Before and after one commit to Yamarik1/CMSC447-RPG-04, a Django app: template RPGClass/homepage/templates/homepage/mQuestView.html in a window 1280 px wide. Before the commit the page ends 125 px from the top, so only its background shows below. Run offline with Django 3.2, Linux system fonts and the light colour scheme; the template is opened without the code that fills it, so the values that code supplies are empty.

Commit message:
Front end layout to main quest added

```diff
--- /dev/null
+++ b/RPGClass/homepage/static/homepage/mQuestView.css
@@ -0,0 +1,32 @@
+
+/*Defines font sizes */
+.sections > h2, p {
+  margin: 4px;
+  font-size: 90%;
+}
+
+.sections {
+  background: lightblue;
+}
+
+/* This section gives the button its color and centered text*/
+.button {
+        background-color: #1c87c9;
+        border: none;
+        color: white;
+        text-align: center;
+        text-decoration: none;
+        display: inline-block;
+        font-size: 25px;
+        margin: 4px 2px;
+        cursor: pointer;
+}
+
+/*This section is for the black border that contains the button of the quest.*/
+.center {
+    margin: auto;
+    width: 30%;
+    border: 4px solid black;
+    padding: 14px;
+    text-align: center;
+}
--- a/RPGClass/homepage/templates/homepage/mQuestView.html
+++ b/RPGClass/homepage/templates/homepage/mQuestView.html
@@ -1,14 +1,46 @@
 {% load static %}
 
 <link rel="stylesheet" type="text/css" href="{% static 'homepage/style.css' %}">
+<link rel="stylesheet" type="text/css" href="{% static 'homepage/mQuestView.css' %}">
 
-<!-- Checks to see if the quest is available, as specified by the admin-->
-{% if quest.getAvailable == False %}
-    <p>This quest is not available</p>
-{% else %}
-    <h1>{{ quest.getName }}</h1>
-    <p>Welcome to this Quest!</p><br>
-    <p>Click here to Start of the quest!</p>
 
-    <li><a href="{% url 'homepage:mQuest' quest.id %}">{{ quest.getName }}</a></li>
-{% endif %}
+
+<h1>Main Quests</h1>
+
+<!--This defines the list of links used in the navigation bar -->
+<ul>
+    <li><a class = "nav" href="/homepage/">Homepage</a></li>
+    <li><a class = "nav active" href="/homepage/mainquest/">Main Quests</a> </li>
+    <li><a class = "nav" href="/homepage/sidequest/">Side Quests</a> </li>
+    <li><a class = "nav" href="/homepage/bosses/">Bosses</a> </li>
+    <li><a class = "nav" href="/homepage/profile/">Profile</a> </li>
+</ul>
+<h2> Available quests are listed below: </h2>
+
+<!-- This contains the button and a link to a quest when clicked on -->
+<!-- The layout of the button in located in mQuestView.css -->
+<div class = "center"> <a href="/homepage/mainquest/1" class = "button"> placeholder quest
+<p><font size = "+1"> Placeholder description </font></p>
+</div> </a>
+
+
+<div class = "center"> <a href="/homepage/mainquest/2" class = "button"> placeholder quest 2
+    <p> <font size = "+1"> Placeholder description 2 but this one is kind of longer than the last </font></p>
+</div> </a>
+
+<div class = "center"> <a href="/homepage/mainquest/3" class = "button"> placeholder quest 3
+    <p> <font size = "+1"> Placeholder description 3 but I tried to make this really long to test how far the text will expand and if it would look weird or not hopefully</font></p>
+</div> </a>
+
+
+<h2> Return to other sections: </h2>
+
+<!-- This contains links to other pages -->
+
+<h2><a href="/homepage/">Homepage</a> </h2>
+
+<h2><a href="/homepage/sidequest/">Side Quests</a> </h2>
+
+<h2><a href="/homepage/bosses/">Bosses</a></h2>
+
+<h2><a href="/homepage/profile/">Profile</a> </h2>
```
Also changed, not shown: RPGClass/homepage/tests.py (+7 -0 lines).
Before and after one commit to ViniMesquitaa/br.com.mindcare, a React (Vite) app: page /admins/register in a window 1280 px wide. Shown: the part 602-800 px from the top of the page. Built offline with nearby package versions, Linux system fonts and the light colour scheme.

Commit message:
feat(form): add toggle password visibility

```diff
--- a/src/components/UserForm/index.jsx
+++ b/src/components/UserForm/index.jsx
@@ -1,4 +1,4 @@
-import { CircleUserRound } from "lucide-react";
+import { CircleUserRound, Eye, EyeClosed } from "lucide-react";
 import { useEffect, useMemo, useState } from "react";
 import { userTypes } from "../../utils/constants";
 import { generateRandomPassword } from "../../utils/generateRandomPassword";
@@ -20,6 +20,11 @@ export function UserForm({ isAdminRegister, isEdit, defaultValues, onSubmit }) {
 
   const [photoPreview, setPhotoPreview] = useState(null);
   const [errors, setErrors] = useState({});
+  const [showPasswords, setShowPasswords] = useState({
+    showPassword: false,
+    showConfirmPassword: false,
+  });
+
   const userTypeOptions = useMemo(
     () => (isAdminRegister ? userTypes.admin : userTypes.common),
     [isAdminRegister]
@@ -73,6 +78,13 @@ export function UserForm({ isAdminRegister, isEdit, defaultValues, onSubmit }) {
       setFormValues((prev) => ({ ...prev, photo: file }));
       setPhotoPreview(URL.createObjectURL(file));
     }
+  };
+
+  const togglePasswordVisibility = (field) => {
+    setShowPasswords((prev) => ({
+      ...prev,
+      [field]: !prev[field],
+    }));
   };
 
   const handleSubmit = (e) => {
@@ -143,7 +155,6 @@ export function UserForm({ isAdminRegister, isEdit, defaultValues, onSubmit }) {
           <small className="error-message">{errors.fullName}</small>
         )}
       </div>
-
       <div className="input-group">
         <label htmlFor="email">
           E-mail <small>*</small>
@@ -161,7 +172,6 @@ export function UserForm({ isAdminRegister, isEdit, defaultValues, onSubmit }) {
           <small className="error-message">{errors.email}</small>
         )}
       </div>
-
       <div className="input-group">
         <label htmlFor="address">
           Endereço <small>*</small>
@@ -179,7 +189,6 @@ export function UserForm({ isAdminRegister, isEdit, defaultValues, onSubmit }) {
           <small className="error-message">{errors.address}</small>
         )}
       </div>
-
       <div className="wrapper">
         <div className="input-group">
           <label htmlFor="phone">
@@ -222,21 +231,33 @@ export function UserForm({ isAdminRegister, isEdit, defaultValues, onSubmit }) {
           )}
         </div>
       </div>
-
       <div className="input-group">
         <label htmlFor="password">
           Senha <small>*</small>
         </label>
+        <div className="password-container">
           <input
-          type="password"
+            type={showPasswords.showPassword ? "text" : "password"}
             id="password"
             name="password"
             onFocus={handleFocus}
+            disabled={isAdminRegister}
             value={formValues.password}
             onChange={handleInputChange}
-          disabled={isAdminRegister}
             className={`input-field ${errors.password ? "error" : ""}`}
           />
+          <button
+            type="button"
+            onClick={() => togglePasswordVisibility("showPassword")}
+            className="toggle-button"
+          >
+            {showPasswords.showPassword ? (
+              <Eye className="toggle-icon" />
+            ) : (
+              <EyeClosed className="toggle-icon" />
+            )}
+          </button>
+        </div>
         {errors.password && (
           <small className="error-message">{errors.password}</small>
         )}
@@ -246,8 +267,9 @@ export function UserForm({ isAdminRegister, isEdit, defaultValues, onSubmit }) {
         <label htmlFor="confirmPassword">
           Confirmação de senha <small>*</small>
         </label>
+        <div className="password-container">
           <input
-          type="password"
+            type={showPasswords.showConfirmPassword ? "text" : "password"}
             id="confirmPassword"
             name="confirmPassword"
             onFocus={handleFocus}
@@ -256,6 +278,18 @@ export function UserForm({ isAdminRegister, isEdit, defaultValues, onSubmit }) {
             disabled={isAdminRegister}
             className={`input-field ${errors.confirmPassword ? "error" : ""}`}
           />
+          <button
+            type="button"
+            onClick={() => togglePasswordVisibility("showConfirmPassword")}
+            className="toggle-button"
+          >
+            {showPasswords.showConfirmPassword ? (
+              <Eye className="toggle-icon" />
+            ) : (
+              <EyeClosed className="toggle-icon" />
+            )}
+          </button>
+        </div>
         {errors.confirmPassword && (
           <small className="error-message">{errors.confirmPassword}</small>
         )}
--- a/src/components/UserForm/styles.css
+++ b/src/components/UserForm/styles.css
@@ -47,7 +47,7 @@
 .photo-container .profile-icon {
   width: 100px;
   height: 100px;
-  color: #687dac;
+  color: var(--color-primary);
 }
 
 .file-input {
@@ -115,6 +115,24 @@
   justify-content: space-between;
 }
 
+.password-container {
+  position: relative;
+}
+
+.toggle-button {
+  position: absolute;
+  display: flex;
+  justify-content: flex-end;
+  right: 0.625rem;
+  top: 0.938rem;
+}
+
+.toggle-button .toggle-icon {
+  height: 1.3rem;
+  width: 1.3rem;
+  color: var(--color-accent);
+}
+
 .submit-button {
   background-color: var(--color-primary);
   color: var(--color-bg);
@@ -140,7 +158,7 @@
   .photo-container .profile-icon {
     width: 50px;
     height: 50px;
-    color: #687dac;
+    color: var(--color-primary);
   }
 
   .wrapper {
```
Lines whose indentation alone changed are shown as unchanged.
○ ○ ○ ○ ○ ○ ○
Problem requirements> Where a line in the records above contains "profile", include it in the count, and give only that number.

Worked solution> 4